_EXERCISE DESCRIPTION:_
Please give every record below again exactly, and keep the pictures out.

________________________________________

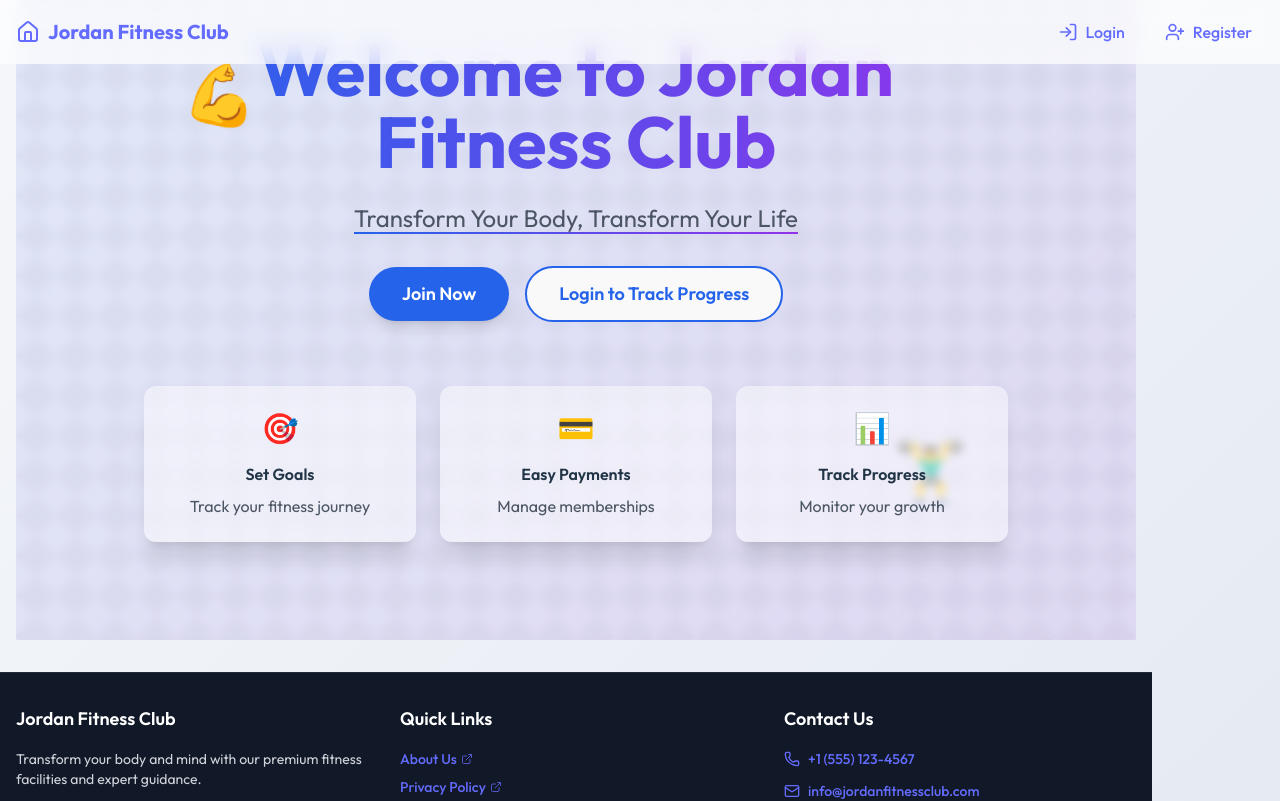
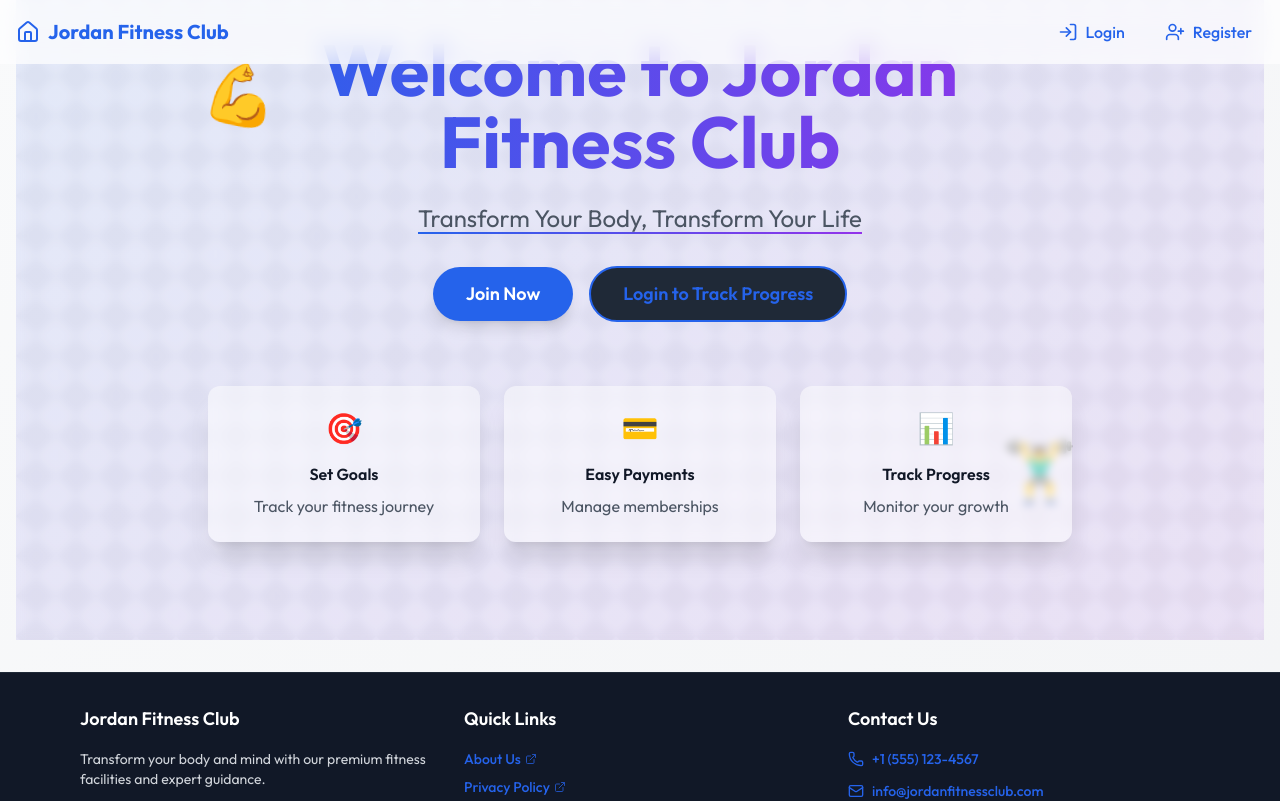
Before and after one commit to Arjun140205/Jordan-Fitness-Club, a React (Vite) app in the folder client/: page / in a window 1280 px wide. Shown: the top 801 px of the page. Built offline with nearby package versions, Linux system fonts and the light colour scheme.

Commit message:
Refactored entry files and global styles for better structure

```diff
--- a/client/src/index.css
+++ b/client/src/index.css
@@ -5,70 +5,73 @@
 @tailwind utilities;
 
 :root {
-  font-family: 'Outfit', system-ui, sans-serif;
-  line-height: 1.5;
-  font-weight: 400;
-
-  color-scheme: light dark;
-  color: #1a1a1a;
-  background: linear-gradient(135deg, #f5f7fa 0%, #e4e9f2 100%);
-
-  font-synthesis: none;
-  text-rendering: optimizeLegibility;
-  -webkit-font-smoothing: antialiased;
-  -moz-osx-font-smoothing: grayscale;
+  --gradient-light: linear-gradient(135deg, #f5f7fa 0%, #e4e9f2 100%);
+  --gradient-dark: linear-gradient(135deg, #1a1f2d 0%, #121720 100%);
 }
 
-a {
-  font-weight: 500;
-  color: #646cff;
-  text-decoration: inherit;
-}
-a:hover {
-  color: #535bf2;
+@layer base {
+  html {
+    font-family: 'Outfit', system-ui, sans-serif;
+  }
 }
 
-body {
-  margin: 0;
-  display: flex;
-  place-items: center;
-  min-width: 320px;
-  min-height: 100vh;
+@layer components {
+  .btn-primary {
+    @apply rounded-lg border border-transparent px-4 py-2
+           text-base font-medium
+           bg-gray-800 text-white hover:bg-gray-700
+           dark:bg-gray-700 dark:hover:bg-gray-600
+           cursor-pointer transition-all duration-200
+           focus:outline-none focus:ring-2 focus:ring-blue-500 focus:ring-offset-2
+           disabled:opacity-50 disabled:cursor-not-allowed;
+  }
+
+  .link {
+    @apply font-medium text-blue-600 hover:text-blue-700
+           dark:text-blue-400 dark:hover:text-blue-300
+           no-underline transition-colors;
+  }
 }
 
-h1 {
-  font-size: 3.2em;
-  line-height: 1.1;
+@layer utilities {
+  .gradient-text {
+    @apply bg-clip-text text-transparent bg-gradient-to-r
+           from-blue-600 to-purple-600
+           dark:from-blue-400 dark:to-purple-400;
+  }
+
+  .glassmorphism {
+    @apply bg-white/70 dark:bg-gray-800/70
+           backdrop-blur-md border border-white/50
+           dark:border-gray-700/50 shadow-lg;
+  }
+
+  .layout-container {
+    @apply container mx-auto px-4 sm:px-6 lg:px-8;
+  }
+
+  .section-padding {
+    @apply py-12 sm:py-16 lg:py-24;
+  }
+}
+
+/* Base styles */
+body {
+  @apply min-h-screen min-w-[320px] text-gray-900 dark:text-gray-100
+         bg-gradient-to-br from-gray-50 to-gray-100
+         dark:from-gray-900 dark:to-gray-800
+         transition-colors duration-300;
+}
+
+::selection {
+  @apply bg-blue-500/20;
+}
+
+/* Default styles for standard elements */
+a {
+  @apply link;
 }
 
 button {
-  border-radius: 8px;
-  border: 1px solid transparent;
-  padding: 0.6em 1.2em;
-  font-size: 1em;
-  font-weight: 500;
-  font-family: inherit;
-  background-color: #1a1a1a;
-  cursor: pointer;
-  transition: border-color 0.25s;
+  @apply btn-primary;
 }
-button:hover {
-  border-color: #646cff;
-}
-button:focus,
-button:focus-visible {
-  outline: 4px auto -webkit-focus-ring-color;
-}
-
-@media (prefers-color-scheme: light) {
-  :root {
-    color: #213547;
-    background-color: #ffffff;
-  }
-  a:hover {
-    color: #747bff;
-  }
-  button {
-    background-color: #f9f9f9;
-  }
-}
```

________________________________________

_SOLVED PROBLEM:_
Before and after one commit to Arjun140205/Jordan-Fitness-Club, a React (Vite) app in the folder client/: page / in a window 1280 px wide. Shown: the top 801 px of the page. Built offline with nearby package versions, Linux system fonts and the light colour scheme.

Commit message:
Refactored entry files and global styles for better structure

```diff
--- a/client/src/index.css
+++ b/client/src/index.css
@@ -5,70 +5,73 @@
 @tailwind utilities;
 
 :root {
-  font-family: 'Outfit', system-ui, sans-serif;
-  line-height: 1.5;
-  font-weight: 400;
-
-  color-scheme: light dark;
-  color: #1a1a1a;
-  background: linear-gradient(135deg, #f5f7fa 0%, #e4e9f2 100%);
-
-  font-synthesis: none;
-  text-rendering: optimizeLegibility;
-  -webkit-font-smoothing: antialiased;
-  -moz-osx-font-smoothing: grayscale;
+  --gradient-light: linear-gradient(135deg, #f5f7fa 0%, #e4e9f2 100%);
+  --gradient-dark: linear-gradient(135deg, #1a1f2d 0%, #121720 100%);
 }
 
-a {
-  font-weight: 500;
-  color: #646cff;
-  text-decoration: inherit;
-}
-a:hover {
-  color: #535bf2;
+@layer base {
+  html {
+    font-family: 'Outfit', system-ui, sans-serif;
+  }
 }
 
-body {
-  margin: 0;
-  display: flex;
-  place-items: center;
-  min-width: 320px;
-  min-height: 100vh;
+@layer components {
+  .btn-primary {
+    @apply rounded-lg border border-transparent px-4 py-2
+           text-base font-medium
+           bg-gray-800 text-white hover:bg-gray-700
+           dark:bg-gray-700 dark:hover:bg-gray-600
+           cursor-pointer transition-all duration-200
+           focus:outline-none focus:ring-2 focus:ring-blue-500 focus:ring-offset-2
+           disabled:opacity-50 disabled:cursor-not-allowed;
+  }
+
+  .link {
+    @apply font-medium text-blue-600 hover:text-blue-700
+           dark:text-blue-400 dark:hover:text-blue-300
+           no-underline transition-colors;
+  }
 }
 
-h1 {
-  font-size: 3.2em;
-  line-height: 1.1;
+@layer utilities {
+  .gradient-text {
+    @apply bg-clip-text text-transparent bg-gradient-to-r
+           from-blue-600 to-purple-600
+           dark:from-blue-400 dark:to-purple-400;
+  }
+
+  .glassmorphism {
+    @apply bg-white/70 dark:bg-gray-800/70
+           backdrop-blur-md border border-white/50
+           dark:border-gray-700/50 shadow-lg;
+  }
+
+  .layout-container {
+    @apply container mx-auto px-4 sm:px-6 lg:px-8;
+  }
+
+  .section-padding {
+    @apply py-12 sm:py-16 lg:py-24;
+  }
+}
+
+/* Base styles */
+body {
+  @apply min-h-screen min-w-[320px] text-gray-900 dark:text-gray-100
+         bg-gradient-to-br from-gray-50 to-gray-100
+         dark:from-gray-900 dark:to-gray-800
+         transition-colors duration-300;
+}
+
+::selection {
+  @apply bg-blue-500/20;
+}
+
+/* Default styles for standard elements */
+a {
+  @apply link;
 }
 
 button {
-  border-radius: 8px;
-  border: 1px solid transparent;
-  padding: 0.6em 1.2em;
-  font-size: 1em;
-  font-weight: 500;
-  font-family: inherit;
-  background-color: #1a1a1a;
-  cursor: pointer;
-  transition: border-color 0.25s;
+  @apply btn-primary;
 }
-button:hover {
-  border-color: #646cff;
-}
-button:focus,
-button:focus-visible {
-  outline: 4px auto -webkit-focus-ring-color;
-}
-
-@media (prefers-color-scheme: light) {
-  :root {
-    color: #213547;
-    background-color: #ffffff;
-  }
-  a:hover {
-    color: #747bff;
-  }
-  button {
-    background-color: #f9f9f9;
-  }
-}
```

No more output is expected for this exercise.